William Wills of the CBC/EOS/Fractal Consortium referred to the new NDC when presenting the study commissioned by UNEP and the project. However, he noted that, at the Climate Summit, held in April 2021, the Brazilian government announced new goals, such as zero illegal deforestation until 2030 and carbon neutrality until 2050, but did not present specific sectoral targets to achieve these results.

According to Wills, the estimated need for resources to finance the NDC until 2030 is between R$160 billion and R$470 billion. “Achieving carbon neutrality by 2050 will require a radical transformation and a much larger volume of resources,” he said.

In her speech, Linda Murasawa, another member of the CBC/EOS/Fractal Consortium, detailed the points presented by Wills, focusing, however, on the pillars of transparency for climate finance, such as governance, strategy, management of risk, metrics and objectives. The study identified the existence of seven common points that affect the follow up on results in climate finance funds: the presence of multiple actors in the ecosystem (governments, bilateral and multilateral agreements, international and local laws); diversity of financial mechanisms and national and international agents that deal with the issue; different sectors and projects in areas such as forests, energy, transportation, etc.; diversity of regulations; creation of impact and risk models; risk management with climatic variables; and difficulty in demonstrating the effectiveness of the results.

Wills and Murasawa also clarified to the participants what is understood by climate finance, which is local, national or transnational investment of resources, from public, private and alternative sources, aimed at supporting actions to mitigate and adapt to climate change, according to the United Nations Framework Convention on Climate Change (UNFCCC). Its main objectives are to reduce emissions and enhance greenhouse gas (GHG) sinks, as well as reduce vulnerability and maintain and increase the resilience of human and ecological systems to the negative impacts of climate change, as defined by the Standing Committee on Finance (CPF) of the UNFCCC itself.

The sources of these resources come from multilateral institutions, development banks, international funds and private banks, which allocate the amounts to various issues related to climate change, both from the point of view of adaptation and mitigation. Other financial instruments used are donations or grants, concessional loans, green bonds, guarantees, and debt conversion.

Climate finance audit

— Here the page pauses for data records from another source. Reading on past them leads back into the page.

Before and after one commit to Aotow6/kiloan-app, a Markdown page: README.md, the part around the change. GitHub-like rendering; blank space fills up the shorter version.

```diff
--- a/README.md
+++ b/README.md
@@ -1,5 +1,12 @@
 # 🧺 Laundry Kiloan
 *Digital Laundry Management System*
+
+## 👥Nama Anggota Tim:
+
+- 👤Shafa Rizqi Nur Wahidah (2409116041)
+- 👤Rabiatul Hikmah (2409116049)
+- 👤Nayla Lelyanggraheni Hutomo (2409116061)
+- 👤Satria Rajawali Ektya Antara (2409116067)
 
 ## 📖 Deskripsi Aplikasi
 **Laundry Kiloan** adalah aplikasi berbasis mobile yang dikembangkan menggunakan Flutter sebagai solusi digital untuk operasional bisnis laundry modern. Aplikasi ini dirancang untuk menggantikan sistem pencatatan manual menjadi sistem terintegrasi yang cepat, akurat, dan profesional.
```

Following the event, US auditors Marissa Dondoe and Joseph Thompson, both from the US GAO, presented the work carried out in 24 countries by the Working Group on Environmental Auditing: Climate Finance Audit. They said that around half of the SAIs of donor countries reported that their country has goals associated with contributions to climate finance, although there is no consistent and common definition of what this type of finance is. They also highlighted that although many SAIs have conducted audits related to climate finance, most audits are of individual projects or programs. “There are very few audits of general contributions or financial flows,” said Joseph Thompson.

Dondoe and Thompson also cited case studies that have been conducted in Finland, the European Court of Auditors, and Mexico, on audits conducted on climate change mitigation budgets.

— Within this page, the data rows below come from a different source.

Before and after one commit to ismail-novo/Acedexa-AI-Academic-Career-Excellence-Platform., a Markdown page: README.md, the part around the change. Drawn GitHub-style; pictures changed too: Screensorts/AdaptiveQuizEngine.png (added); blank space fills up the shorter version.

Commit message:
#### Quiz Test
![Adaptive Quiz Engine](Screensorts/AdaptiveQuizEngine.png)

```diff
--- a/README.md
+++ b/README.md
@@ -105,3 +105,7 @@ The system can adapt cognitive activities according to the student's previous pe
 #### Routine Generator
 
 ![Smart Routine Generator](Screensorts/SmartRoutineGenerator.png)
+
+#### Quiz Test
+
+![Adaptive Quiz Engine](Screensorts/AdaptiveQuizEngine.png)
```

To close the event, the floor was given to Hugo Chudyson, Secretary of Agriculture and Environment of the TCU and President of the Special Technical Commission for the Environment (Comtema) of OLACEFS, who thanked the speakers, and commented on the complexity of conducting climate finance audits. “The varied financial arrangements, the multiplicity of actors, the different levels of governance and management, and a certain lack of conceptual standardization on the subject, pose a challenge for the audit work on this issue,” he said. He also

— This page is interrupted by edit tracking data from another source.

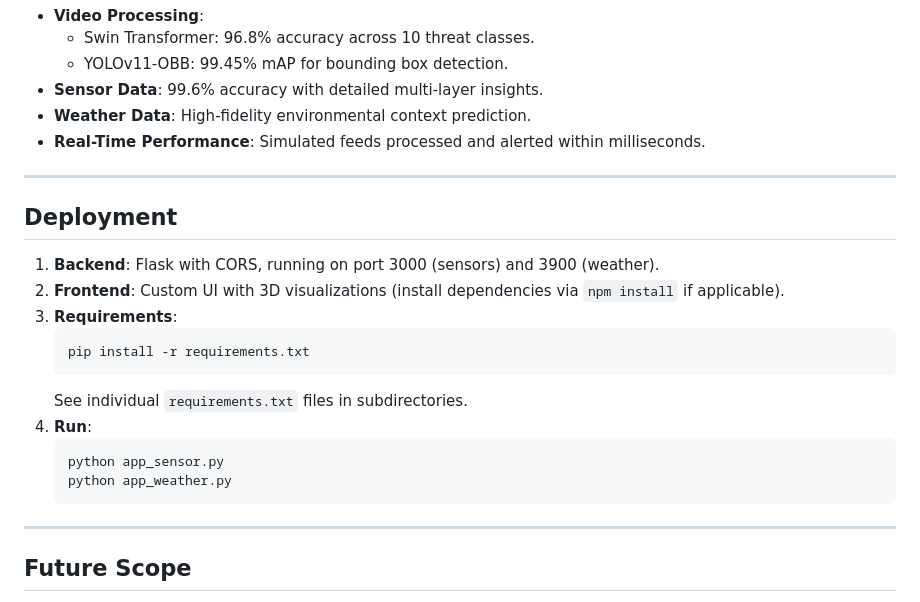
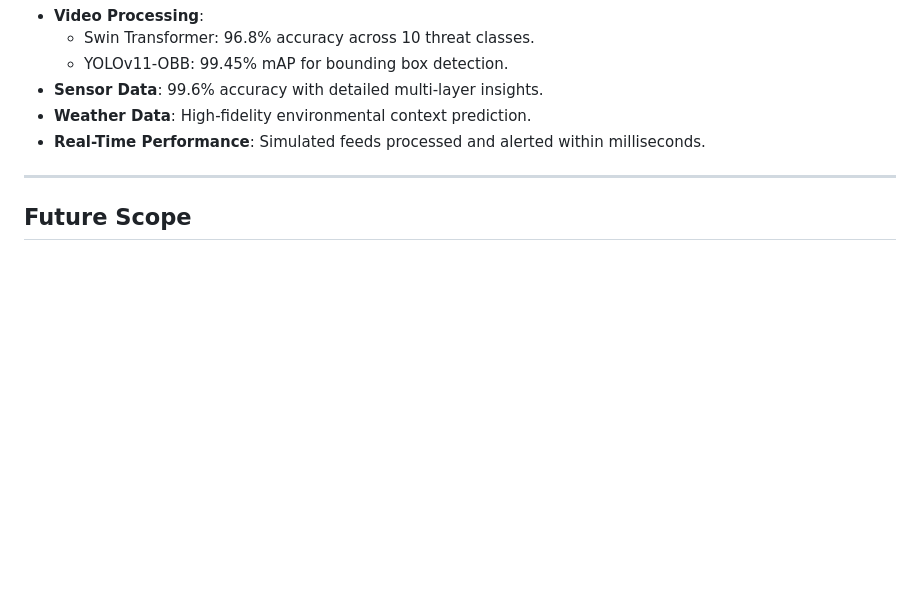
Before and after one commit to vvinayakkk/code_crafters_init.io, a Markdown page: README.md, the part around the change. Drawn GitHub-style; blank space fills up the shorter version.

````diff
--- a/README.md
+++ b/README.md
@@ -224,23 +224,6 @@ sequenceDiagram
 
 ---
 
-## Deployment
-
-1. **Backend**: Flask with CORS, running on port 3000 (sensors) and 3900 (weather).
-2. **Frontend**: Custom UI with 3D visualizations (install dependencies via `npm install` if applicable).
-3. **Requirements**:
-   ```
-   pip install -r requirements.txt
-   ```
-   See individual `requirements.txt` files in subdirectories.
-4. **Run**:
-   ```
-   python app_sensor.py
-   python app_weather.py
-   ```
-
----
-
 ## Future Scope
 
 - Integrate real IoT devices (e.g., Raspberry Pi) for live sensor data.
````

 recalled the importance of auditing the application of public resources in funds of this nature, as in any other sector that involves public policies, but that this is more practical when the data on these investments are kept in a transparent manner. “Qualified information is our greatest asset,” he concluded.

Text: Andréa Mesquita / GIZ